Segment Start: Data provided
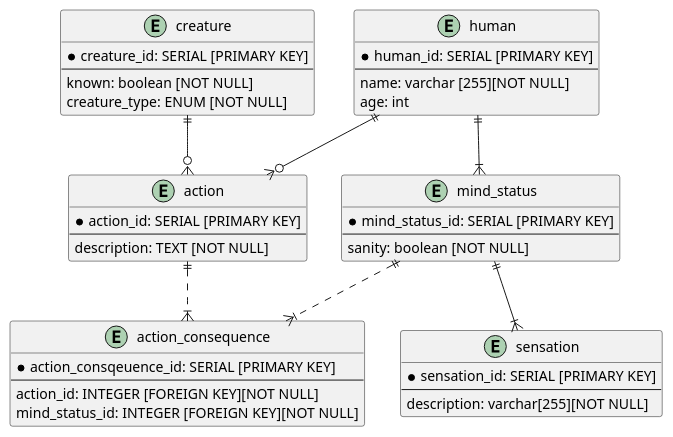
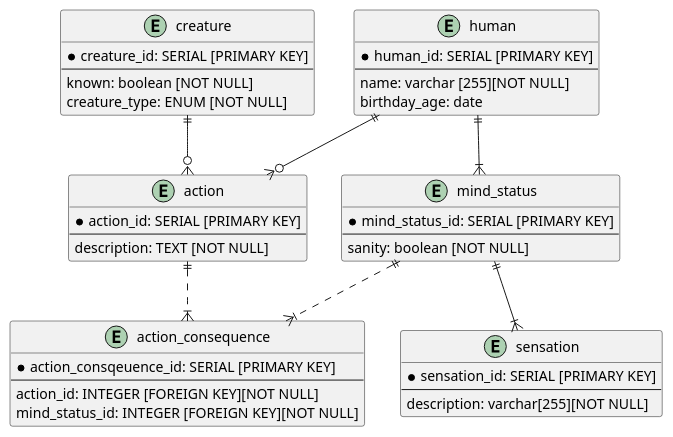
One commit to fefumo/itmo changed the diagram in DB/lab1/DR.md. Above: the diagram before and after it, drawn with PlantUML. The commit also changed 5 other files, not shown here.

````diff
--- a/DB/lab1/DR.md
+++ b/DB/lab1/DR.md
@@ -3,48 +3,48 @@
 ```plantuml
 @startuml
 
 entity "human" as human{
     *human_id: SERIAL [PRIMARY KEY]
     --
     name: varchar [255][NOT NULL]
-    age: int
+    birthday_age: date
 }
 entity "action" as action{
     * action_id: SERIAL [PRIMARY KEY]
     --
     description: TEXT [NOT NULL]
 }
 entity "mind_status" as mind_status{
     *mind_status_id: SERIAL [PRIMARY KEY]
     --
     sanity: boolean [NOT NULL]
 }
 entity "creature" as creature{
     *creature_id: SERIAL [PRIMARY KEY]
     --
     known: boolean [NOT NULL]
     creature_type: ENUM [NOT NULL]
 }
 entity "sensation" as sensation{
     *sensation_id: SERIAL [PRIMARY KEY]
     --
     description: varchar[255][NOT NULL]
 }
 entity "action_consequence" as action_consequence{
     * action_consqeuence_id: SERIAL [PRIMARY KEY]
     --
     action_id: INTEGER [FOREIGN KEY][NOT NULL]
     mind_status_id: INTEGER [FOREIGN KEY][NOT NULL]
 }
 
 
 mind_status ||--|{ sensation
  human ||--o{ action
 creature ||--o{ action
 
 human ||--|{ mind_status
 
 mind_status ||..|{ action_consequence
 action ||..|{ action_consequence
 @enduml
 ```
````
Segment End: Data provided
◆ How to complete this task ◆
Write all the entries again word for word, minus the pictures.

◆ Response to this exercise ◆
One commit to fefumo/itmo changed the diagram in DB/lab1/DR.md. Above: the diagram before and after it, drawn with PlantUML. The commit also changed 5 other files, not shown here.

````diff
--- a/DB/lab1/DR.md
+++ b/DB/lab1/DR.md
@@ -3,48 +3,48 @@
 ```plantuml
 @startuml
 
 entity "human" as human{
     *human_id: SERIAL [PRIMARY KEY]
     --
     name: varchar [255][NOT NULL]
-    age: int
+    birthday_age: date
 }
 entity "action" as action{
     * action_id: SERIAL [PRIMARY KEY]
     --
     description: TEXT [NOT NULL]
 }
 entity "mind_status" as mind_status{
     *mind_status_id: SERIAL [PRIMARY KEY]
     --
     sanity: boolean [NOT NULL]
 }
 entity "creature" as creature{
     *creature_id: SERIAL [PRIMARY KEY]
     --
     known: boolean [NOT NULL]
     creature_type: ENUM [NOT NULL]
 }
 entity "sensation" as sensation{
     *sensation_id: SERIAL [PRIMARY KEY]
     --
     description: varchar[255][NOT NULL]
 }
 entity "action_consequence" as action_consequence{
     * action_consqeuence_id: SERIAL [PRIMARY KEY]
     --
     action_id: INTEGER [FOREIGN KEY][NOT NULL]
     mind_status_id: INTEGER [FOREIGN KEY][NOT NULL]
 }
 
 
 mind_status ||--|{ sensation
  human ||--o{ action
 creature ||--o{ action
 
 human ||--|{ mind_status
 
 mind_status ||..|{ action_consequence
 action ||..|{ action_consequence
 @enduml
 ```
````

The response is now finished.